Gallery director Judy McElhone recounts the story: the former pharmacy owned by Torrington Downtown Partners — three businessmen promoting the resurgence — was offered free of rent and utilities for one year. “The partners have supported Five Points from day one and recognize what we’re bringing,” says McElhone. A cadre of dedicated, hardworking volunteers operates the gallery, including McElhone and manager Noel Croce.
The arts can be economically potent, notes McElhone. Within the first year, the gallery expanded, doubling its size. “We are adding to the cultural vitality of this city,” she declares. New restaurants and stores are beginning to open. “People honk; they are so excited to see us,” says McElhone, “and time and again tell us, ‘You’ve given us a reason to stop.’ ” One sign of the accretive effect: a new, private gallery will open next door this summer.
Five Points Gallery has exhibited the work of 70 artists since opening.
“The artists are fabulous,” says McElhone. “We have the consistently high-quality art that you see in bigger cities.”
One example is Joe Fig, whose miniatures of other artists’ studios astound with intricate detail. Initially reluctant to embrace an untested gallery, Fig says he watched its two-year progression with respect. “It’s quality all the way, from the exhibition cards to the opening receptions to the beautiful renovations.” Recently, Fig and his University of Hartford
colleague Power Booth showed jointly at Five Points Gallery to rave reviews.

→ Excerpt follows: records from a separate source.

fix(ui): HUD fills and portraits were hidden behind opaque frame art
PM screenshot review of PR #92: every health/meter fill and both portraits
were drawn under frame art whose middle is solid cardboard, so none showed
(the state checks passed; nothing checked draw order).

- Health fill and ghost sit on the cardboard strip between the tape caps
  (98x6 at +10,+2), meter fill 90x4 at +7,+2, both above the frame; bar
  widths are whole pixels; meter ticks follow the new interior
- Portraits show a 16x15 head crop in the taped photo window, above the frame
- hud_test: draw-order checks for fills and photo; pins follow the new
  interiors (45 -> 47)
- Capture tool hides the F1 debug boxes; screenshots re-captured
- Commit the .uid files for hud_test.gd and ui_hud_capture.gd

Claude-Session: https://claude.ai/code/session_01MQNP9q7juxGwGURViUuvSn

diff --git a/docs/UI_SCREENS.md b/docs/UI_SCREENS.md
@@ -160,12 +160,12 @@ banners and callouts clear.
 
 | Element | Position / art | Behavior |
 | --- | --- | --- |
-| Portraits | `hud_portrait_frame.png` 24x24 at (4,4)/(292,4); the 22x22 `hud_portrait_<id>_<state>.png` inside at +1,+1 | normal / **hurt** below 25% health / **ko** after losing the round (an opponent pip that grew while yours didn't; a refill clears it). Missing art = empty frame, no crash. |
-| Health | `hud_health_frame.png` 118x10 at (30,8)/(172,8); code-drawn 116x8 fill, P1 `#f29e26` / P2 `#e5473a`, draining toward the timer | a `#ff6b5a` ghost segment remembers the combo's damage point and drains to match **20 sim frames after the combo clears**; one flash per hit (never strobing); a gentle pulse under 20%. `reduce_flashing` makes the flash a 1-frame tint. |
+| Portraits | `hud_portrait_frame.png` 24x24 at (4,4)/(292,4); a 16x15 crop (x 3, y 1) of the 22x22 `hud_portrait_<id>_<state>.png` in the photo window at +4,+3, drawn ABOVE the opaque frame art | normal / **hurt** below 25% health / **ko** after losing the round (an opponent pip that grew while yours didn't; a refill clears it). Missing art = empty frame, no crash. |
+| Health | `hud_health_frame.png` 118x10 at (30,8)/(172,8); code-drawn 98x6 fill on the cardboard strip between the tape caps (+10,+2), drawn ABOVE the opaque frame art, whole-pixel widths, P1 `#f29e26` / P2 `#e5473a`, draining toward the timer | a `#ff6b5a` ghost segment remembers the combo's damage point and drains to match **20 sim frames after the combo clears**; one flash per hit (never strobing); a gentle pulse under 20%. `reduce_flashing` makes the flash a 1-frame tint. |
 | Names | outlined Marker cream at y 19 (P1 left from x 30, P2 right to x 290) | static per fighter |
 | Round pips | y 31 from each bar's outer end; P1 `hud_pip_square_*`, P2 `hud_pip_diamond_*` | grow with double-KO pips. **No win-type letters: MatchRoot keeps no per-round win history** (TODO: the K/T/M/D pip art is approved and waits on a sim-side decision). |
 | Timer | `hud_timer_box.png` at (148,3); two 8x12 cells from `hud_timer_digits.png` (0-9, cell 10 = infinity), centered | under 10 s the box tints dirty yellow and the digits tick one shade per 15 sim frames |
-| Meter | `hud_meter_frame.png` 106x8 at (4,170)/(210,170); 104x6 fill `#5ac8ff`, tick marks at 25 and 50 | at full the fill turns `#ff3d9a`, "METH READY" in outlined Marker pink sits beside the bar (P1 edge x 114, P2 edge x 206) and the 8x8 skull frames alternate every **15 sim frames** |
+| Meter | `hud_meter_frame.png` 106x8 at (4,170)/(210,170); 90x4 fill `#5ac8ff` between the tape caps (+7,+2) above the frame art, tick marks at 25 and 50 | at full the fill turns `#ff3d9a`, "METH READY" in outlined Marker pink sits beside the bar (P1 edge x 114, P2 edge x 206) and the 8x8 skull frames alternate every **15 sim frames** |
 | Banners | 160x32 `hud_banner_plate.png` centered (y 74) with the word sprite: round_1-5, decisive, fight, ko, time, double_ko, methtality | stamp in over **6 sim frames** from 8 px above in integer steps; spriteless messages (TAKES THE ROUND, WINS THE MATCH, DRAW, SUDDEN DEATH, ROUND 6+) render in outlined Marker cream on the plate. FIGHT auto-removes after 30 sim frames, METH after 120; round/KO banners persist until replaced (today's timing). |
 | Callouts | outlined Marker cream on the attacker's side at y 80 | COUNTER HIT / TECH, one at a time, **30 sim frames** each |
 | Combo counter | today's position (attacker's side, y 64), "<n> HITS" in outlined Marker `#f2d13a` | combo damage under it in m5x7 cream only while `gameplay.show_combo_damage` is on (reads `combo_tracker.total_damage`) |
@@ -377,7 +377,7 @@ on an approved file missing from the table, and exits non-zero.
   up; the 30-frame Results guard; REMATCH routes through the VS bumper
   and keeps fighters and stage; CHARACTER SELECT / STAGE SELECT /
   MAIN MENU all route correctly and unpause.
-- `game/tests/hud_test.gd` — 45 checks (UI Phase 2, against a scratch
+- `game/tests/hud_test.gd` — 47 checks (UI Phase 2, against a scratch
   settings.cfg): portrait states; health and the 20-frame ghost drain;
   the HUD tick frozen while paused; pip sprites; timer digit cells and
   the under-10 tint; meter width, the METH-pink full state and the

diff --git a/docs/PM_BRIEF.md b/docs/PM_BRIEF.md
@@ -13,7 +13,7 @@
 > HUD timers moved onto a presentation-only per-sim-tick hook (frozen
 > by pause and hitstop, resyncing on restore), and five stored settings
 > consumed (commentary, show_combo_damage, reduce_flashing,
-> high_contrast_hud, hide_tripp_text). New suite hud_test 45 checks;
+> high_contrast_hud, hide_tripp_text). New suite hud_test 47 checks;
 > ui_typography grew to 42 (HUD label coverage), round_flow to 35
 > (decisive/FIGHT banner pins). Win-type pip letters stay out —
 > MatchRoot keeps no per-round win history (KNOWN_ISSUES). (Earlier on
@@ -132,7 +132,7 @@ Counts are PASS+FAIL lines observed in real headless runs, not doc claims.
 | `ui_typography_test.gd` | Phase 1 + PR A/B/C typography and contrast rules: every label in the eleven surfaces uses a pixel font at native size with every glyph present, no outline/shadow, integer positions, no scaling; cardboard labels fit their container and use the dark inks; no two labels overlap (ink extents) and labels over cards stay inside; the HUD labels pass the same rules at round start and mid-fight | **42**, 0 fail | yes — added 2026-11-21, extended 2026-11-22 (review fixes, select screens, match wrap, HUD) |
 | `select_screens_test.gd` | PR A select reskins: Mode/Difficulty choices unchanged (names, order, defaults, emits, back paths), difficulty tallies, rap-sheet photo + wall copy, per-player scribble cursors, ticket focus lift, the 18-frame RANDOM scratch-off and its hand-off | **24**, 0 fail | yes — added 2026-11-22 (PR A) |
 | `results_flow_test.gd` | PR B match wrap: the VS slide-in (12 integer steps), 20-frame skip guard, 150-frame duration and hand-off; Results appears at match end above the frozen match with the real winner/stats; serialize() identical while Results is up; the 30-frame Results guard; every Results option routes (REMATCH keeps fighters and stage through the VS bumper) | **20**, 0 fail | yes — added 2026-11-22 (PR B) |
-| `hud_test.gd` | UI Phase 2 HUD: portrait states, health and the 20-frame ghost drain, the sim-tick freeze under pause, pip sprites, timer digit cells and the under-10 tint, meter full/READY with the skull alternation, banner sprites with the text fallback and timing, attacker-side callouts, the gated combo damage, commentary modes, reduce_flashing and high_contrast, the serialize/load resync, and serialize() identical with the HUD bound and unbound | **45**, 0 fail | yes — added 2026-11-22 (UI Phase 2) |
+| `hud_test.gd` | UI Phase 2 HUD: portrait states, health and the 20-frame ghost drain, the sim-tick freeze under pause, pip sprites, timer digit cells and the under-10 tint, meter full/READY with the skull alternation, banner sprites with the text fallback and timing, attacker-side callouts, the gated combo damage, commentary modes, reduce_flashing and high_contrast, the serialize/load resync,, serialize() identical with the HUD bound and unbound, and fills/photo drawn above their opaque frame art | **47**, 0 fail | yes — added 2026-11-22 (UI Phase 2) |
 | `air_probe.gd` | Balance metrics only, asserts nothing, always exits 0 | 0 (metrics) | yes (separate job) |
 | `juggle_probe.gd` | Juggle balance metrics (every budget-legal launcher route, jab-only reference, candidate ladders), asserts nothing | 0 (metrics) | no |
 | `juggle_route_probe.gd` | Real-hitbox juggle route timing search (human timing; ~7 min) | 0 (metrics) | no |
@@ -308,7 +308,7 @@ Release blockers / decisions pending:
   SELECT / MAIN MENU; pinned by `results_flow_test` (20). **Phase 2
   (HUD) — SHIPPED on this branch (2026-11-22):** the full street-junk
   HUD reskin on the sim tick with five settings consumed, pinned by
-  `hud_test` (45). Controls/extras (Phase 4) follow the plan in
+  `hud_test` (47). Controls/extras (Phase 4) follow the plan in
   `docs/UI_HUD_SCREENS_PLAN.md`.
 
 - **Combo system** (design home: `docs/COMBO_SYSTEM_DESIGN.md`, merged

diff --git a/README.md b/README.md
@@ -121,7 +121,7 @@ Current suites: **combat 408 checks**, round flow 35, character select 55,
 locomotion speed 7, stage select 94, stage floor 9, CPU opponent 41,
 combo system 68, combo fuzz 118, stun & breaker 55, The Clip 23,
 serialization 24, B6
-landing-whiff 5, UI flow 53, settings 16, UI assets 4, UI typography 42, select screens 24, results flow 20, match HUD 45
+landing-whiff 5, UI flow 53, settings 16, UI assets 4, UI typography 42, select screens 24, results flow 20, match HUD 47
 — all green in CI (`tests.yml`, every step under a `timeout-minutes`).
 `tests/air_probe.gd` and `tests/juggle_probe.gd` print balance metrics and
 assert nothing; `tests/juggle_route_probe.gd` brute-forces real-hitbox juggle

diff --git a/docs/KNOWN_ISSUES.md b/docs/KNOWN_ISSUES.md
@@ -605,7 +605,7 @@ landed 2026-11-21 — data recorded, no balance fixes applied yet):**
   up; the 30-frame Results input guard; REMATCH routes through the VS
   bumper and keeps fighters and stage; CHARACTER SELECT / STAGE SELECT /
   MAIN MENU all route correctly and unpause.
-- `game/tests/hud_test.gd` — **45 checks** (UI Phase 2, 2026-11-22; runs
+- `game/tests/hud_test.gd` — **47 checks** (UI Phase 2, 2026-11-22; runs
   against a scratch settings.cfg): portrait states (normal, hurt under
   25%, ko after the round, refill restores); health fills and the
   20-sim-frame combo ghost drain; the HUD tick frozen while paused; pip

“Judy is on the hunt for quality, and she wants to be surprised. It is such an interesting combination: every show has remarkable quality, while also being unpredictable,” Booth said.